Buying a car can feel like having to make 2000 decisions in the space of a week. Reader and commenter xdeliriumx suggests a methodical process and a spreadsheet template for finding your perfect car at a very nice price.
Photo by emilio labrador.
The spreadsheet is very basic and could probably be improved by some other Lifehacker readers, but I think it may help some people who just don’t know where to start.
Ed. note: We’ve embedded xdeliriumx’s spreadsheet template below for reference, but you can view (and copy) the whole widescreen spreadsheet at Google Docs.
The way I got the deal of a lifetime on my car was by first going to each brand’s website and picking out the model car I liked best. From there, I customised the car the way I would want it, keeping my target price in mind – don’t forget taxes, registration, title, etc. At the end of the web hunt, you call up or visit local dealers to request quotes.
Input all the information you can into the spreadsheet. From there you can easily contact your reps from the dealerships and get them to price match competitors, and then you can continuing doing that until the dealerships have nothing else to give you. The chart also makes it easy to track incentives offered by each car company, different option pricing and more. The spreadsheet was super helpful when purchasing my car and I hope it will be useful to others as well. Using this method, I was able to “upgrade” to the next model above what I originally thought I could afford, just because I did my research. Make sure you print your spreadsheet out and take it with you. It really made one dealer I was visiting sweat. He even remarked “I am going to tear that paper up!” because I kept referring to it.
A few additional tips:
- If they ask you if you are ready to buy the car that day, tell them “Yes, if the price is right.” It’s not lying. If they told you that you could get the car for $1/month, I am sure you would take it.
- Make sure you go to the dealership with the attitude that you do not need to leave with a car. Tell them later in negotiation that you aren’t sure you can make that sort of commitment for that price.
- Have a target amount you are willing to spend in your head in the WORST case scenario. Don’t reveal this to the dealer. Yes the price of the car overall is important, but you need to be able to take care of your monthly payment. Make sure it includes EVERYTHING. Don’t let them tack on taxes, registration, title, etc, after the fact.
- Make sure you are only taxed on the price of the car.
- Go near the end of the month because car salesmen need to meet their monthly quotas.
- I went at the end of the day, around 4pm. By the time we test drove and talked a bit, it was closing time. He was worried about closing the sale and getting out of there for the day, so he really cut the price several times. Not sure this will always help, but it did for me.
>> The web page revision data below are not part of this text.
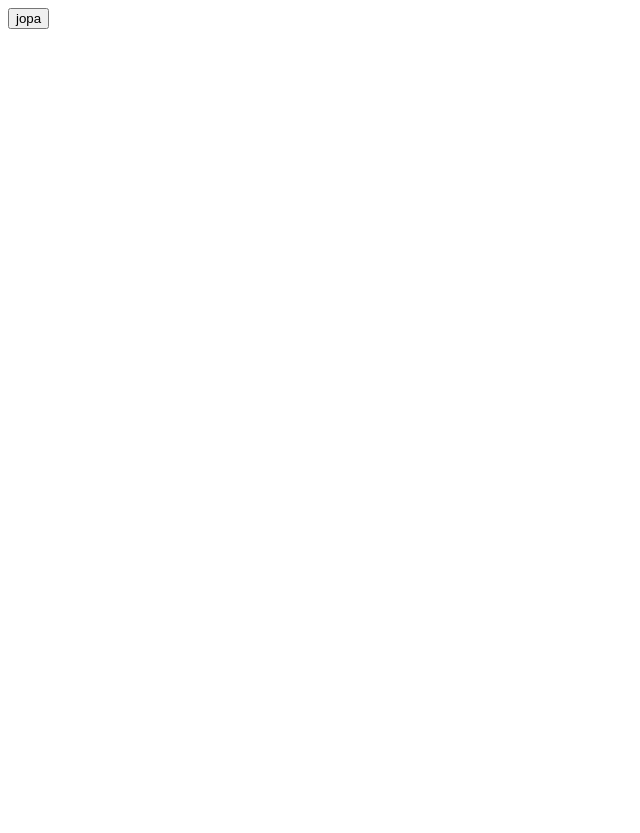
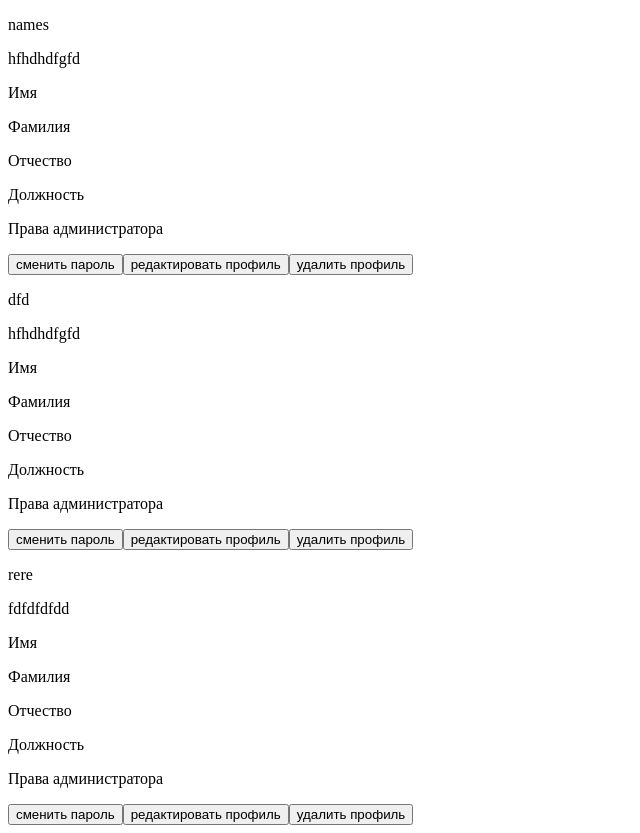
Before and after one commit to Kellebrimbor/app, a React (Create React App) app: page /tobe in a window 1280 px wide. Shown: the whole page, without its empty margins (0-640 px from the left). Before the commit the page ends 800 px from the top, so only its background shows below. Built offline with nearby package versions, Linux system fonts and the light colour scheme.

Commit message:
addusers

```diff
--- /dev/null
+++ b/public/Peoples.html
@@ -0,0 +1,10 @@
+<!DOCTYPE html>
+<html lang="en">
+<head>
+    <meta charset="UTF-8">
+    <title>PersonalAccount</title>
+</head>
+<body>
+<div id ="account"></div>
+</body>
+</html>
--- a/src/components/LoginForm.js
+++ b/src/components/LoginForm.js
@@ -1,5 +1,5 @@
 import React from 'react';
-import {BrowserRouter, Route, Switch} from "react-router-dom";
+import Peoples from "./Peoples";
 
 class LoginForm extends React.Component {
 
@@ -33,7 +33,7 @@ class LoginForm extends React.Component {
 
     submit(event) {
         const axios = require('axios').default;
-        axios.post('src/components/testServer.php',
+        axios.post('src/components/Peoples.js',
             {
 
           email:  this.state.email,
@@ -42,9 +42,8 @@ class LoginForm extends React.Component {
         },
             {withCredentials: true})
 
-            .then(function (response) {
-                console.log(response.config.data);
-                console.log("32");
+            .then(function (responnse ) {
+               responnse.data
 
             })
 
--- /dev/null
+++ b/src/components/Peoples.js
@@ -0,0 +1,48 @@
+import React from 'react'
+import ReactDOM from "react-dom";
+
+class Peoples extends React.Component {
+
+    constructor(props) {
+
+        super(props);
+
+
+        this.state = {
+            firstName: "Имя",
+            lastName: "Фамилия",
+            patronymic: "Отчество",
+            position: "Должность",
+            rootPrivileges: "Права администратора",
+
+        }
+
+    }
+
+
+    render() {
+        return (
+            <div>
+                <div>
+                    <p> {this.props.email}</p>
+                    <p> {this.props.password}</p>
+                    <p> {this.state.firstName}</p>
+                    <p> {this.state.lastName}</p>
+                    <p> {this.state.patronymic}</p>
+                    <p> {this.state.position}</p>
+                    <p> {this.state.rootPrivileges}</p>
+                </div>
+                <div>
+                    <button>
+                        сменить пароль
+                    </button>
+                    <button>редактировать профиль</button>
+                    <button>удалить профиль</button>
+                </div>
+            </div>
+        );
+
+    }
+}
+
+export default Peoples;
--- a/src/index.js
+++ b/src/index.js
@@ -2,6 +2,7 @@ import React from 'react'
 import ReactDOM from 'react-dom'
 import LoginForm from "./components/LoginForm";
 import {BrowserRouter, Route, Switch} from "react-router-dom";
+import Peoples from "./components/Peoples";
 
 ReactDOM.render(
     <BrowserRouter>
@@ -10,9 +11,12 @@ ReactDOM.render(
                 <LoginForm/>
             </Route>
             <Route exact path="/tobe">
-                <button>jopa</button>
+                <Peoples email={"names"}password={"hfhdhdfgfd"}/>
+                <Peoples email={"dfd"}password={"hfhdhdfgfd"}/>
+                <Peoples email={"rere"}password={"fdfdfdfdd"}/>
             </Route>
         </Switch>
     </BrowserRouter>,
-    document.getElementById('root')
+    document.getElementById('root'),
+    document.getElementById('account'),
 );
```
- Use the old dealership trick of “talking to a manager” against them. During my sit down with the dealer, I told him, “I am going to go make a phone call to my dad to see what he think.” I then went outside and called my dad and told him I was using the call to negotiate a car deal. When I came back in, I told him that my dad wanted to take me to a few more dealerships the next day so I wasn’t sure I could make a commitment. By the end of my time talking with the dealer, he quoted me at a price and said it was good till the end of the month. That is the guy I bought my car from.
I ended up with a brand new Nissan using the numbers from other cars I was looking at as the leverage I needed to get a great deal. No regrets.